Tuesday HBO Real Sports is airing a documentary about Ma'ake and Chris Kemoeatu. Ma'ake as a nose tackle for the Baltimore Ravens, while Chris was on the Steelers offensive line. Their improbable football journey led them from Tonga to Hawaii to rival teams in the AFC North and ended when one brother sacrificed his career for the life of the other.
Achieving an NFL dream together could be one of the strongest bonds a pair of brothers experiences, but the Kemoeatu brothers now share an even stronger connection. In 2011 Chris was sidelined with a serious kidney ailment.

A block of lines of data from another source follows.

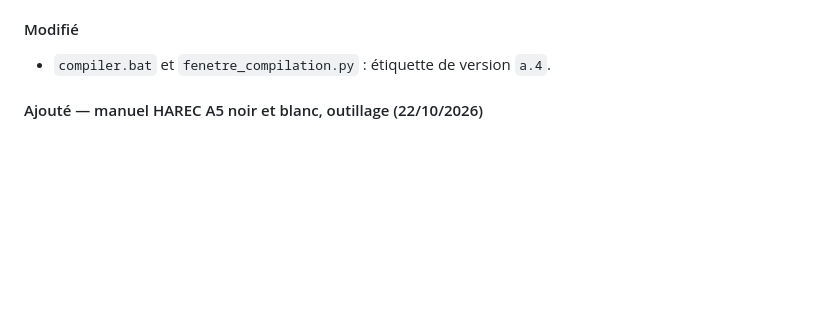
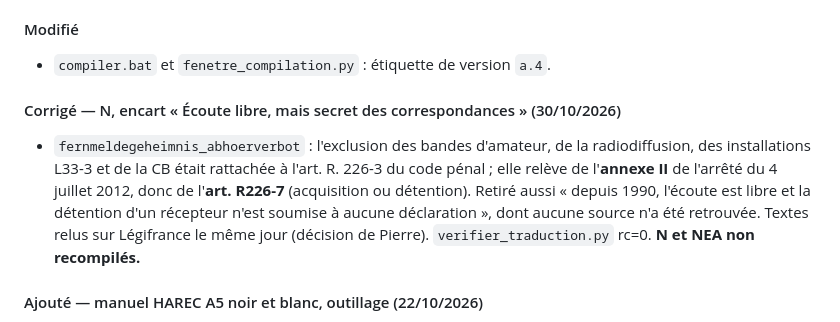
Before and after one commit to DrPLG/50ohm-fr, a Markdown page: CHANGELOG.md, the part around the change. Drawn GitHub-style; blank space fills up the shorter version.

Commit message:
N : encart ecoute et secret des correspondances, sources corrigees
fernmeldegeheimnis_abhoerverbot : l'exclusion des bandes d'amateur, de
la radiodiffusion, des installations L33-3 et de la CB releve de
l'annexe II de l'arrete du 4 juillet 2012, donc de l'art. R226-7 du code
penal (acquisition ou detention), et non de l'art. R. 226-3. Retire
aussi la phrase sur l'ecoute libre depuis 1990, sans source retrouvee.

Textes relus sur Legifrance le 30/10/2026 : code penal art. 226-15,
226-3, R226-7 ; arrete du 4 juillet 2012 modifie. verifier_traduction
rc=0. N et NEA non recompiles.

Co-Authored-By: Claude Opus 5.5 <noreply@anthropic.com>

```diff
--- a/CHANGELOG.md
+++ b/CHANGELOG.md
@@ -16,6 +16,17 @@ branche `version-a.4`.
 #### Modifié
 
 - `compiler.bat` et `fenetre_compilation.py` : étiquette de version `a.4`.
+
+#### Corrigé — N, encart « Écoute libre, mais secret des correspondances » (30/10/2026)
+
+- `fernmeldegeheimnis_abhoerverbot` : l'exclusion des bandes d'amateur,
+  de la radiodiffusion, des installations L33-3 et de la CB était rattachée
+  à l'art. R. 226-3 du code pénal ; elle relève de l'**annexe II** de
+  l'arrêté du 4 juillet 2012, donc de l'**art. R226-7** (acquisition ou
+  détention). Retiré aussi « depuis 1990, l'écoute est libre et la détention
+  d'un récepteur n'est soumise à aucune déclaration », dont aucune source n'a
+  été retrouvée. Textes relus sur Légifrance le même jour (décision de
+  Pierre). `verifier_traduction.py` rc=0. **N et NEA non recompilés.**
 
 #### Ajouté — manuel HAREC A5 noir et blanc, outillage (22/10/2026)
 
```
Also changed, not shown: 1 other file.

NFL players are not immune to illness. Kendall Simmons played his entire career with diabetes, needing insulin injections on the sidelines between plays. Ma'ake said of his brother, "He had to go into training camp and had to fight through the pain to get ready for the season."
Ma'ake, who had played into the NFL for a decade, stepped away from the game to save his brother's life by donating a kidney to him. In 2014, Ma'ake explained, "When we found out he needed a transplant, we had to stop our careers because his health was most important to us." While preparing for the transplant, Chris found out he had another serious health problem, one that could have been a silent killer. Before he could receive his brother's kidney, he had to undergo surgery for a heart condition.
It has been nearly a year since Ma'ake gave his brother Chris the gift of life. Though linebacker Paul Kruger of the Cleveland Browns plays in the NFL with one kidney, Ma'ake has accepted the end of his career and is directing his energy towards business and charitable ventures.
Though the health crisis ended the brothers' careers, it also fortified their bond. "I never told my brother I loved him until the surgery," Ma'ake said. "I was scared I would never see him again. Even though I felt the love, I felt now was the time to say it."
The HBO Real Sports that features the Kemoeatu brothers airs Tuesday, August 18 at 9pm ET/PT